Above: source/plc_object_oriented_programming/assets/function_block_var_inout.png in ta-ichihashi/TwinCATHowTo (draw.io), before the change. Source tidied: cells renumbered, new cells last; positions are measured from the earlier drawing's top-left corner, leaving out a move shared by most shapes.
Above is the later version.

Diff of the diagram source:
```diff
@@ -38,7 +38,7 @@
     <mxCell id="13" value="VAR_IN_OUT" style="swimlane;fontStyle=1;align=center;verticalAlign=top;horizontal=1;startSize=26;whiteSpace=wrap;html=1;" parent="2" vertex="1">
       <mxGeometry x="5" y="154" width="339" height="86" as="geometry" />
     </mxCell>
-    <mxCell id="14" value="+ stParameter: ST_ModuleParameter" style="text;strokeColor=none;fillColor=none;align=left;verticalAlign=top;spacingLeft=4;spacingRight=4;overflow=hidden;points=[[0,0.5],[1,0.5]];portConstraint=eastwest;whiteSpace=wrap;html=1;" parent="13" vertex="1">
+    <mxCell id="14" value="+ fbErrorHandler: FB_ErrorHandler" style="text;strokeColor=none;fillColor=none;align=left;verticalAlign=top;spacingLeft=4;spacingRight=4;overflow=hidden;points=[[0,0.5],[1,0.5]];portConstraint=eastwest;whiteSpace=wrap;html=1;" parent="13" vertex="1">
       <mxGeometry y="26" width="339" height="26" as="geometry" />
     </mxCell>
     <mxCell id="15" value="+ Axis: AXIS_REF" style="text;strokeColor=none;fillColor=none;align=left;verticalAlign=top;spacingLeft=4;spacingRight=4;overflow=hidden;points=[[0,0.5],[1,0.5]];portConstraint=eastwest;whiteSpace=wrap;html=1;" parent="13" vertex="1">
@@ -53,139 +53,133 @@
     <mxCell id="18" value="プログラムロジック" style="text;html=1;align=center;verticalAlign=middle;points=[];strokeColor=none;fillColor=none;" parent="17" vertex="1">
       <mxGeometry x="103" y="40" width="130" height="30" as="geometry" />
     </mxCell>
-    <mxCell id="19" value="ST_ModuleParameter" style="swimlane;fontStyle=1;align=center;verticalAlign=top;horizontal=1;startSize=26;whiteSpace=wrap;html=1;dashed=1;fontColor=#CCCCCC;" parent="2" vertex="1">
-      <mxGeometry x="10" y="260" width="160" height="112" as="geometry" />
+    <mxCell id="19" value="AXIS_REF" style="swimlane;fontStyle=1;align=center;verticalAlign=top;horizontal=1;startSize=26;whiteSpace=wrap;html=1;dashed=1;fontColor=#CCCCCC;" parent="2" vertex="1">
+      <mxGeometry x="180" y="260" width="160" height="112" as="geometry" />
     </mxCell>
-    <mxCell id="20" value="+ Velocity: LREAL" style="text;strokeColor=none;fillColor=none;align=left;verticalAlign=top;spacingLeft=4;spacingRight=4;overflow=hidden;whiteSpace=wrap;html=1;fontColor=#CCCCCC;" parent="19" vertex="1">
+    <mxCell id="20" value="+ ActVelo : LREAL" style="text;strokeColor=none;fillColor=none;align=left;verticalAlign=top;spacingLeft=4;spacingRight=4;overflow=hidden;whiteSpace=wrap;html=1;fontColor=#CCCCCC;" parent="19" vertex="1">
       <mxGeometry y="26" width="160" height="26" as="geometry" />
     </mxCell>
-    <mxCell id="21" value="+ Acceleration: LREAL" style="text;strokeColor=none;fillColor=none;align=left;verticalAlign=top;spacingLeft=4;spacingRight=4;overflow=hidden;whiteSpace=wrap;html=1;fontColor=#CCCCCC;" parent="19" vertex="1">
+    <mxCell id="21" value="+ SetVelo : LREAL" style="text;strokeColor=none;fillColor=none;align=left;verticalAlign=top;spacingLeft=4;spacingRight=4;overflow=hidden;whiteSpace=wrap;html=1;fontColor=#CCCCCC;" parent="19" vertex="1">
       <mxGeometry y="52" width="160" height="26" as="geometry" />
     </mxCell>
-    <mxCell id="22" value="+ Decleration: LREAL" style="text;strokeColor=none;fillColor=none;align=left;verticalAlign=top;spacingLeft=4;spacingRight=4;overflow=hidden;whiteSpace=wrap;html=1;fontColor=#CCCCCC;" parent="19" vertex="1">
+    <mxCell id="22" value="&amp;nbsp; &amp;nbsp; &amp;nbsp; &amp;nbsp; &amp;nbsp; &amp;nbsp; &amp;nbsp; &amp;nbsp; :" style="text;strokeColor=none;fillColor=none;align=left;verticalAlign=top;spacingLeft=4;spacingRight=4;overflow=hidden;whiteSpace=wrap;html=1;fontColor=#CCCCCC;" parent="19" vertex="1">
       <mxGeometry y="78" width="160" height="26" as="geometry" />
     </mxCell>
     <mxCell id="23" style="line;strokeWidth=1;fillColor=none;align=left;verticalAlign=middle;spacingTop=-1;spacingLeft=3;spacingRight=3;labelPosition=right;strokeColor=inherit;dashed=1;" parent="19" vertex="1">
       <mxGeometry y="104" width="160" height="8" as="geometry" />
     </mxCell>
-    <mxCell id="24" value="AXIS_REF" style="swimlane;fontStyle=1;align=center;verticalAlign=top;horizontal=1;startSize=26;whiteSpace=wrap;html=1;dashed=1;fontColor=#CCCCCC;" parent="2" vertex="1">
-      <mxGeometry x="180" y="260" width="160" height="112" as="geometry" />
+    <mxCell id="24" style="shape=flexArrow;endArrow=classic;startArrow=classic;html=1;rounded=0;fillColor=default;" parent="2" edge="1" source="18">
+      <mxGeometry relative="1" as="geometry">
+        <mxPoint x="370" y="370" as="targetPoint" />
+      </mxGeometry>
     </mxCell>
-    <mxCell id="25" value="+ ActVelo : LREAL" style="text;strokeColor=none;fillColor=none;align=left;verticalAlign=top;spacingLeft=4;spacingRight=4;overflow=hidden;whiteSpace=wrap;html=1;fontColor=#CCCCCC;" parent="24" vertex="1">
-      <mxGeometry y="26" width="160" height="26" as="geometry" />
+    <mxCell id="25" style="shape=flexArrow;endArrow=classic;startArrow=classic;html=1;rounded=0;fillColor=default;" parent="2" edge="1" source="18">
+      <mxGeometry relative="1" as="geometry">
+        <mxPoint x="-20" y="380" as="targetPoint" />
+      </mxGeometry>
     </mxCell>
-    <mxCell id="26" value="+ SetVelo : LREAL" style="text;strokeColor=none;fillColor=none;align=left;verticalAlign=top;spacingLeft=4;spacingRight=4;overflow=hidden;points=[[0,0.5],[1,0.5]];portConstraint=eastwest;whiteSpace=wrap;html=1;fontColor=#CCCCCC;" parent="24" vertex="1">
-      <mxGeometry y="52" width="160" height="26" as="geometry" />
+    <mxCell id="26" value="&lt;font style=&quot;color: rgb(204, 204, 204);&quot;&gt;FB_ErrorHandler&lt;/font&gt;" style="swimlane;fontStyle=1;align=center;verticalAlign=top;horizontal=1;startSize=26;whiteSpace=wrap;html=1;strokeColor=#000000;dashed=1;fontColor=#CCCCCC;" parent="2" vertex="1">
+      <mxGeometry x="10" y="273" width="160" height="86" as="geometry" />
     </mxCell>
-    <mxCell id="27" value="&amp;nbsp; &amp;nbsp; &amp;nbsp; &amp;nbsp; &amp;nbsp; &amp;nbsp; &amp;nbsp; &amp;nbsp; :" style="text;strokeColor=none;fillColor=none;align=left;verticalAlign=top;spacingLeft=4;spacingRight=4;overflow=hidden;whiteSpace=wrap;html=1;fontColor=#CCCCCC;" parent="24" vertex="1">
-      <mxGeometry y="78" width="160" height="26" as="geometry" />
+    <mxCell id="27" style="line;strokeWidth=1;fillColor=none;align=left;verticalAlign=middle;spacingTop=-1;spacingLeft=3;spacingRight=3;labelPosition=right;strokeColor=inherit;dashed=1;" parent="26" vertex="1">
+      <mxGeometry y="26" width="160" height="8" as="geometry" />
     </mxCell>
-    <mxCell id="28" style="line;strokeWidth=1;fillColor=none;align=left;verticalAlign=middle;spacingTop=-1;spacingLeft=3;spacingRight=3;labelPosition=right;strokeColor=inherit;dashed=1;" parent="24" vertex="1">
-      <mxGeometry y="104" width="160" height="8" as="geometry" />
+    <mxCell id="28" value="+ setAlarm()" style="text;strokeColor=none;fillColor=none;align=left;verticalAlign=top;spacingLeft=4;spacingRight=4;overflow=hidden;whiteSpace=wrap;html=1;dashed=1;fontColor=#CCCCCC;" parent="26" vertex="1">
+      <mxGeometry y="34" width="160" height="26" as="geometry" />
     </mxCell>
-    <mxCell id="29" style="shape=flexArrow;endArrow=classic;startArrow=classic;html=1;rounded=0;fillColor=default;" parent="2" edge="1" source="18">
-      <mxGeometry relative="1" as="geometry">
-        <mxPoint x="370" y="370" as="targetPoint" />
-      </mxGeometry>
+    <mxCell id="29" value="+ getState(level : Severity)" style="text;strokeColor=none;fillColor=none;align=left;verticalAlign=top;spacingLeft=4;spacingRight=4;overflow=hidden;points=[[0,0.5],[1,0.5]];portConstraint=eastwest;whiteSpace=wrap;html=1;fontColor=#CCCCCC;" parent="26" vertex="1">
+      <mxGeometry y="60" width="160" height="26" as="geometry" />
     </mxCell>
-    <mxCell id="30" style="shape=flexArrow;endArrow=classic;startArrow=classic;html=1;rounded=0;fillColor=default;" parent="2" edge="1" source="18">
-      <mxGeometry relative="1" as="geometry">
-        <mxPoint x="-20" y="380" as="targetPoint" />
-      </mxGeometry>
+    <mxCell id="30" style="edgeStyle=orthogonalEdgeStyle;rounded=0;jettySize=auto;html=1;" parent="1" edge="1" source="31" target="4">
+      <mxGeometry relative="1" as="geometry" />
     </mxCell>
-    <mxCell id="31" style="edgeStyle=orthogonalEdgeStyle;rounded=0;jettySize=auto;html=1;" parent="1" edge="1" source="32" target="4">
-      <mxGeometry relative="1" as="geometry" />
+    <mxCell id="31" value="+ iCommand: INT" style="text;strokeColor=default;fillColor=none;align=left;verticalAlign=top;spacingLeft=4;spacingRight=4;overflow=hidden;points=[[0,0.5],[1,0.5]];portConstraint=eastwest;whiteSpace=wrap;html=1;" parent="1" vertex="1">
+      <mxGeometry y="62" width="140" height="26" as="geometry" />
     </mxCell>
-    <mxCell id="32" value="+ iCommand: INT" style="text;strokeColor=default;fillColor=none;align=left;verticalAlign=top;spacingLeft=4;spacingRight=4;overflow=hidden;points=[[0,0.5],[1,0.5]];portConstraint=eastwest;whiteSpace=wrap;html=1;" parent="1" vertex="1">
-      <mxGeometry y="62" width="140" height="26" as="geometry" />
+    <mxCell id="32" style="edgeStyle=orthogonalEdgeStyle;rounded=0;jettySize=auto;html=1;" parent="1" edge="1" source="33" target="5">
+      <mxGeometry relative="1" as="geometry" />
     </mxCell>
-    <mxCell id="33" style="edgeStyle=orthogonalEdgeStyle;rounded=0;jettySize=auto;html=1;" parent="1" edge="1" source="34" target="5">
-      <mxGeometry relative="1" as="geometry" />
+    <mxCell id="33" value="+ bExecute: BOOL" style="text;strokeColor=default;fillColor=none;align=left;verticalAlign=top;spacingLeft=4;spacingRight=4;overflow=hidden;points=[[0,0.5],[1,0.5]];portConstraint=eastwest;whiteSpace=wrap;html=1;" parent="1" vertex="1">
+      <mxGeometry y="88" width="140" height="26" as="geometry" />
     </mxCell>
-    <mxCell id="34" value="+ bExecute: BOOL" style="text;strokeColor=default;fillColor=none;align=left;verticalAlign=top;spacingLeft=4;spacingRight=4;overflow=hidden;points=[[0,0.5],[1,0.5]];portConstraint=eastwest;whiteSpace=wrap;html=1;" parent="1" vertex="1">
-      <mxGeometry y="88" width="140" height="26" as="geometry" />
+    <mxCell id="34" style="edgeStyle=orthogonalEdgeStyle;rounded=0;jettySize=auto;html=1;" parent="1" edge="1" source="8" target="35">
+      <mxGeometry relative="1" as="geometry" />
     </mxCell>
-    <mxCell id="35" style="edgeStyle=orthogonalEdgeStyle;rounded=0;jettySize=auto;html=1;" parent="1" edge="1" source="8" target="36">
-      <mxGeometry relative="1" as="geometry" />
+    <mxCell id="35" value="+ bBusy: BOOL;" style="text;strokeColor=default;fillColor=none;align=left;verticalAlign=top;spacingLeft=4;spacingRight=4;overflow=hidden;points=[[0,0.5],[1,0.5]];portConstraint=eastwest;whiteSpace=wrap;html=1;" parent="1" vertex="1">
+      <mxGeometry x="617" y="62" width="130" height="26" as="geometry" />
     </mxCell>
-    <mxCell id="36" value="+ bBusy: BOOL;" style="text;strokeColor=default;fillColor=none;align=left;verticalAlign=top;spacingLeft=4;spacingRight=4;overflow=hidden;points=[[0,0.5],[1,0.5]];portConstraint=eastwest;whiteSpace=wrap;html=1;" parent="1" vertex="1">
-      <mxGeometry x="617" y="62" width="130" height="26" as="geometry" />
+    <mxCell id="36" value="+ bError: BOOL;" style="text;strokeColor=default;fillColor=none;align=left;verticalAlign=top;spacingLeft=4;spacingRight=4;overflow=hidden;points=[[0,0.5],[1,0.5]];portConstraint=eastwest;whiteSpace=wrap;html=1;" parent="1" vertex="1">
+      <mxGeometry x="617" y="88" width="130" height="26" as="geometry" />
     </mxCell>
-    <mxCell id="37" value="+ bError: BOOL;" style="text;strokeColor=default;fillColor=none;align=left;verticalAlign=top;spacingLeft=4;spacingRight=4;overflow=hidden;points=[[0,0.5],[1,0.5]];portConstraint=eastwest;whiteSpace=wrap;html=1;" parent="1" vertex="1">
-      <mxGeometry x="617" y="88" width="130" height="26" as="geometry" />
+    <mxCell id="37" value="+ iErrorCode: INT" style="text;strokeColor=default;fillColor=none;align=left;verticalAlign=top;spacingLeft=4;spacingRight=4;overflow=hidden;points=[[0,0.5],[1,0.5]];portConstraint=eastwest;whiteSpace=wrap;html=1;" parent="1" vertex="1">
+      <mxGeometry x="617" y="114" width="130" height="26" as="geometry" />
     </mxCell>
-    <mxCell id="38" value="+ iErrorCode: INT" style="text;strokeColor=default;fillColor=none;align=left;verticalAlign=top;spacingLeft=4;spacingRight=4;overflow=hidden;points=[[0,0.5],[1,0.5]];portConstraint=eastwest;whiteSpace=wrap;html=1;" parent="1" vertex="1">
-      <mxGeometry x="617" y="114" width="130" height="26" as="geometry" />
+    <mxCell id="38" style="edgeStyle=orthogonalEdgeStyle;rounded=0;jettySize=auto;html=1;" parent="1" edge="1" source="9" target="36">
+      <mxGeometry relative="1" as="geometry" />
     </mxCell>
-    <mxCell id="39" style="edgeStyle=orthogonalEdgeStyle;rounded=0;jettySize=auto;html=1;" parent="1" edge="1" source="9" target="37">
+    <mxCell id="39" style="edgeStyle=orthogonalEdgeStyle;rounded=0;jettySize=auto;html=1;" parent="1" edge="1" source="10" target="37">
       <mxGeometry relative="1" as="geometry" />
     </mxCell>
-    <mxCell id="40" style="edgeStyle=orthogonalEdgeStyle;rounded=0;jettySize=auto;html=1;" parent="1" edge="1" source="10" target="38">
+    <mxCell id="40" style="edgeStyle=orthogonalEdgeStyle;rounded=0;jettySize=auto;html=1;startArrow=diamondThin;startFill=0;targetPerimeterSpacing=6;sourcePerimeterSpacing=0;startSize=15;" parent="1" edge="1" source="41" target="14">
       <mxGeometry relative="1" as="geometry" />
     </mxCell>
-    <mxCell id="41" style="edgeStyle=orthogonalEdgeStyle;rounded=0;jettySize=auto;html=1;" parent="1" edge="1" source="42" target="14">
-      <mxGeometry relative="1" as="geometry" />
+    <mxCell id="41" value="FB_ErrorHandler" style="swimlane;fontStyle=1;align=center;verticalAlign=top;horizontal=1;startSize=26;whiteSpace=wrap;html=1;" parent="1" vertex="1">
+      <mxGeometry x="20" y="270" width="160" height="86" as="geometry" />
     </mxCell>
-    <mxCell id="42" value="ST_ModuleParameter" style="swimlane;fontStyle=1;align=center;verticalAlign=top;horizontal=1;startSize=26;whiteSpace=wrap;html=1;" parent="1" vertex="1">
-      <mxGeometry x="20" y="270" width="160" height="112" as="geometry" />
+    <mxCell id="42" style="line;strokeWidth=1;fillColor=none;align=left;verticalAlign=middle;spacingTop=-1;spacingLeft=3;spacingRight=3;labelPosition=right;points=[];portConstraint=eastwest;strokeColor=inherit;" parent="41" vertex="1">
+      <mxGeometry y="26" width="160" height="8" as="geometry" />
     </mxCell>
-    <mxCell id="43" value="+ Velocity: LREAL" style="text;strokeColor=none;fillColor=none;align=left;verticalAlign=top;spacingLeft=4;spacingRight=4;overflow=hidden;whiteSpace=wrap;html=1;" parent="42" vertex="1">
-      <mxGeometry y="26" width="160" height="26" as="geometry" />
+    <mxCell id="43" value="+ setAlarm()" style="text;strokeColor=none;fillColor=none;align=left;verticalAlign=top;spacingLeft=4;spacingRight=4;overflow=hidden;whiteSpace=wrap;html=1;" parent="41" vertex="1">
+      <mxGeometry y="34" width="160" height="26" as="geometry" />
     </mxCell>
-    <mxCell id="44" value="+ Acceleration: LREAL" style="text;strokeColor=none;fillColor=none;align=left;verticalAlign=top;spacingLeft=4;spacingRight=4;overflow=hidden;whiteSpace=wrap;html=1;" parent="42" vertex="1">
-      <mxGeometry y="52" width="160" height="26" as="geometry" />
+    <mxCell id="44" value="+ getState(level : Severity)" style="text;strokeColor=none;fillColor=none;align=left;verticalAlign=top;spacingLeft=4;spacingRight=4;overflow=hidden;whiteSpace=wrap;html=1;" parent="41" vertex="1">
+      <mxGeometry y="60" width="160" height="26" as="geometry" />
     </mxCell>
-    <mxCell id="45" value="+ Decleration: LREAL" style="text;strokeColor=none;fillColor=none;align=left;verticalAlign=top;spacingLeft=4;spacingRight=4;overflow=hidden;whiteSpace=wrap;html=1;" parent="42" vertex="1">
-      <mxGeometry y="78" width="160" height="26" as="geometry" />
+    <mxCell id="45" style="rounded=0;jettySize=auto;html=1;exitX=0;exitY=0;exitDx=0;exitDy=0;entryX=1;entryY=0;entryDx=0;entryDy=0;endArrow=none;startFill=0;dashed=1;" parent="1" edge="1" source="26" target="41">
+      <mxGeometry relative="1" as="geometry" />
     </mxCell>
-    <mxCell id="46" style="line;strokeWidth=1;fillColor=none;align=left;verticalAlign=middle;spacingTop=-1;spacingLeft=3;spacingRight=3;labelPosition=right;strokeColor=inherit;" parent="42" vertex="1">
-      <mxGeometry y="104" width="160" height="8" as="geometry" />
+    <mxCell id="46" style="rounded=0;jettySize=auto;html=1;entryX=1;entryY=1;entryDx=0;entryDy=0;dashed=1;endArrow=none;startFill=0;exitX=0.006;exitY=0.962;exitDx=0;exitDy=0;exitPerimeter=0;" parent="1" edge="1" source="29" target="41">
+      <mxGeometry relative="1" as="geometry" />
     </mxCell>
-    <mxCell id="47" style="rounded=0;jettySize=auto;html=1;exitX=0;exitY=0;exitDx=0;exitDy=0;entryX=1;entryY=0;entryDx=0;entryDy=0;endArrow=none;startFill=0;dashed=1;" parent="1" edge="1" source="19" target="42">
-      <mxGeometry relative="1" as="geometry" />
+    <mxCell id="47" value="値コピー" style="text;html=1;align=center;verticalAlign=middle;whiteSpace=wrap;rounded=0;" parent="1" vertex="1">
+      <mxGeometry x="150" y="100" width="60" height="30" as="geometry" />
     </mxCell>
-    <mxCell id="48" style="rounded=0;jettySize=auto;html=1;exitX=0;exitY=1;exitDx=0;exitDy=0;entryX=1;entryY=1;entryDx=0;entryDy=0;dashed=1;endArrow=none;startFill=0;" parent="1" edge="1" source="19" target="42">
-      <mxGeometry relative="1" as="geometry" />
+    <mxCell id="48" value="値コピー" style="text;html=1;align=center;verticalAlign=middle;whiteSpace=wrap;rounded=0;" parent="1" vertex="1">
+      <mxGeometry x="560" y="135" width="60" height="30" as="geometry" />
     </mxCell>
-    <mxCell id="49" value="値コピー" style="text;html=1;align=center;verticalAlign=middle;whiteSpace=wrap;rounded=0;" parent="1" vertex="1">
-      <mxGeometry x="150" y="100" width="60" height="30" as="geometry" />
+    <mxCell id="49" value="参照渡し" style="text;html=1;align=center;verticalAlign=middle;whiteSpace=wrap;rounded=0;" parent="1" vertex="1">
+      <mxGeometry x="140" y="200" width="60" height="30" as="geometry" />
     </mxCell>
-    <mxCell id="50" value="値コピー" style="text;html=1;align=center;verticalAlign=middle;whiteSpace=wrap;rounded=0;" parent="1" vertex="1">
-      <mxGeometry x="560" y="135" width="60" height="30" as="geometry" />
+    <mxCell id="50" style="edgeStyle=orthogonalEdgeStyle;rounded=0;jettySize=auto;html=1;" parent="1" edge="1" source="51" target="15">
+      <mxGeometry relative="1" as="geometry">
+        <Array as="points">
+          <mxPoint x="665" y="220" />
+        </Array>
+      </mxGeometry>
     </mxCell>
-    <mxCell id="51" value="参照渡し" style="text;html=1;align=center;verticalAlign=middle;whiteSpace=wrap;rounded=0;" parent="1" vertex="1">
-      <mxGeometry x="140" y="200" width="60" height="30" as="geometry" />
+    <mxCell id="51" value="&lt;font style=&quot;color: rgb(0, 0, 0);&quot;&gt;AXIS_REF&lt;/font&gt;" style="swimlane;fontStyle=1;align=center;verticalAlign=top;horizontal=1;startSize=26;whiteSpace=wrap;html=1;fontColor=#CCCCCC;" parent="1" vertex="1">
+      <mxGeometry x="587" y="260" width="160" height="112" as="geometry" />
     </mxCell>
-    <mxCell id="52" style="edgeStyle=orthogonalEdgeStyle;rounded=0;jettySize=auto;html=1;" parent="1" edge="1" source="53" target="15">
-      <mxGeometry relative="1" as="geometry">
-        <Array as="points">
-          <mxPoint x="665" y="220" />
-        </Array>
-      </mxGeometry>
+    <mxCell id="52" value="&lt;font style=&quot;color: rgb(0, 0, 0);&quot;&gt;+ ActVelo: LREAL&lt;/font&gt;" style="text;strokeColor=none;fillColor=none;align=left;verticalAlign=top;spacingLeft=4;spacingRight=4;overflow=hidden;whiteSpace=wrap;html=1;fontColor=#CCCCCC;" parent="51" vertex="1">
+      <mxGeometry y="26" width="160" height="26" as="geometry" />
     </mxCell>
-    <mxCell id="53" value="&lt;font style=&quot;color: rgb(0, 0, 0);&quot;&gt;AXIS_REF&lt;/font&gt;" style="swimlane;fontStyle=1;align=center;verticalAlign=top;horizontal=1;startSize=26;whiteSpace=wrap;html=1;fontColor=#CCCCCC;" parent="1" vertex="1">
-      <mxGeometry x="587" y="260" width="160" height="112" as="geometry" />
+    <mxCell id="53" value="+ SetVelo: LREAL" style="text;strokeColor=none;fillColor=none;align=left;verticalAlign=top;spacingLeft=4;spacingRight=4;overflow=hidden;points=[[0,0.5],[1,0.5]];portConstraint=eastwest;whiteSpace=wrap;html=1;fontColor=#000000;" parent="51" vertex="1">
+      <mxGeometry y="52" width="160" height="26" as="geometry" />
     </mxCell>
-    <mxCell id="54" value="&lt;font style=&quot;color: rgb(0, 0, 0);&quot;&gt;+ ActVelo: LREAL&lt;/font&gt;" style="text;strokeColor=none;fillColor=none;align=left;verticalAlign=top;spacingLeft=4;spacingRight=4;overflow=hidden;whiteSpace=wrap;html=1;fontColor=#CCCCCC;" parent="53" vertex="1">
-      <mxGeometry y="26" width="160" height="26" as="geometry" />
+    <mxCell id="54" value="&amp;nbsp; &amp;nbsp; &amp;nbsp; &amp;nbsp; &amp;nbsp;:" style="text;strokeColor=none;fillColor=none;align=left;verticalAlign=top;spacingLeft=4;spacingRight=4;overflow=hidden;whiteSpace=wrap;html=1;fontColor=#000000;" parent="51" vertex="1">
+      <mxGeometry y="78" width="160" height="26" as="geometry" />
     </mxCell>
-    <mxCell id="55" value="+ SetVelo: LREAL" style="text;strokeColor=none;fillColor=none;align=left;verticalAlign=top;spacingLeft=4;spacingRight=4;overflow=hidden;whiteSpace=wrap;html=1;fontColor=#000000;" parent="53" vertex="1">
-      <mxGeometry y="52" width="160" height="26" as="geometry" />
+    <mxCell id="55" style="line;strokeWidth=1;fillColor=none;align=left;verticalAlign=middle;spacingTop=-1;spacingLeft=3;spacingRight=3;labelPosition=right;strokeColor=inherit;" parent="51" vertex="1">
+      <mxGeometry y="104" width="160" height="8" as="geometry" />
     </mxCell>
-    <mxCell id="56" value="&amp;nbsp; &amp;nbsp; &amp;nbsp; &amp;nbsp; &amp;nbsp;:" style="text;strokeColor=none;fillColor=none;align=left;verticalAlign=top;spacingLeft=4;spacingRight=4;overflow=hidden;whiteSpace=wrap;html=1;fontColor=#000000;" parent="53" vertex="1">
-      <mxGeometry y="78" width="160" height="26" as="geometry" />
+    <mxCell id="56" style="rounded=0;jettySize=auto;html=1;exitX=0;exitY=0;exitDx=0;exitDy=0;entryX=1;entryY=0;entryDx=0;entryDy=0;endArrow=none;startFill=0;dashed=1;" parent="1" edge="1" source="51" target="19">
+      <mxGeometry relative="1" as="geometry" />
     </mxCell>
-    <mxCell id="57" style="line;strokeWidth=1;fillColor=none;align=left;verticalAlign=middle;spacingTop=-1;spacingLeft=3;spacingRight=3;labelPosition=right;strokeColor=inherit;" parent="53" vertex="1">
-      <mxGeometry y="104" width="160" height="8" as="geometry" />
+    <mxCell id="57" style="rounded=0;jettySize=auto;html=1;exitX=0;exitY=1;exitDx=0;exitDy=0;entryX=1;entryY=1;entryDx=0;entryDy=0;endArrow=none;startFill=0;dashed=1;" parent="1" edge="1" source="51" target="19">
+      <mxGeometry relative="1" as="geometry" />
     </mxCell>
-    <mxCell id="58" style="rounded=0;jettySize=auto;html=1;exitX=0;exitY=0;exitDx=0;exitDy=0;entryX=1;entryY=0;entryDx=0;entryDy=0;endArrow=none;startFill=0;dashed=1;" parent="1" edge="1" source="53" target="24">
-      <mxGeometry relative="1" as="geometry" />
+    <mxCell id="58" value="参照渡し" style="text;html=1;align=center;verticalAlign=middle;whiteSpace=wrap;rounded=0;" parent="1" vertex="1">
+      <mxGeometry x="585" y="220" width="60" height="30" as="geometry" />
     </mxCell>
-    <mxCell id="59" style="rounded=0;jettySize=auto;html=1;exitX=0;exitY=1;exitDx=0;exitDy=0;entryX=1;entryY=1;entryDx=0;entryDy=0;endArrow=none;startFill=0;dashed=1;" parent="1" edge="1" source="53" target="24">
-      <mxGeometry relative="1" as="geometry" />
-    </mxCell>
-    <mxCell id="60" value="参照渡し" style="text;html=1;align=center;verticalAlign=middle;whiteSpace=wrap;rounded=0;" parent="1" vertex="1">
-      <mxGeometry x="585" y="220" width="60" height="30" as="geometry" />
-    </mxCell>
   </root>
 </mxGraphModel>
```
------------------------------------------------------------
• AIM OF THE EXERCISE: Where does the string "startArrow" occur in the material? Copy every line where it does.

• ANSWER SPACE:
+    <mxCell id="24" style="shape=flexArrow;endArrow=classic;startArrow=classic;html=1;rounded=0;fillColor=default;" parent="2" edge="1" source="18">
+    <mxCell id="25" style="shape=flexArrow;endArrow=classic;startArrow=classic;html=1;rounded=0;fillColor=default;" parent="2" edge="1" source="18">
-    <mxCell id="29" style="shape=flexArrow;endArrow=classic;startArrow=classic;html=1;rounded=0;fillColor=default;" parent="2" edge="1" source="18">
-    <mxCell id="30" style="shape=flexArrow;endArrow=classic;startArrow=classic;html=1;rounded=0;fillColor=default;" parent="2" edge="1" source="18">
+    <mxCell id="40" style="edgeStyle=orthogonalEdgeStyle;rounded=0;jettySize=auto;html=1;startArrow=diamondThin;startFill=0;targetPerimeterSpacing=6;sourcePerimeterSpacing=0;startSize=15;" parent="1" edge="1" source="41" target="14">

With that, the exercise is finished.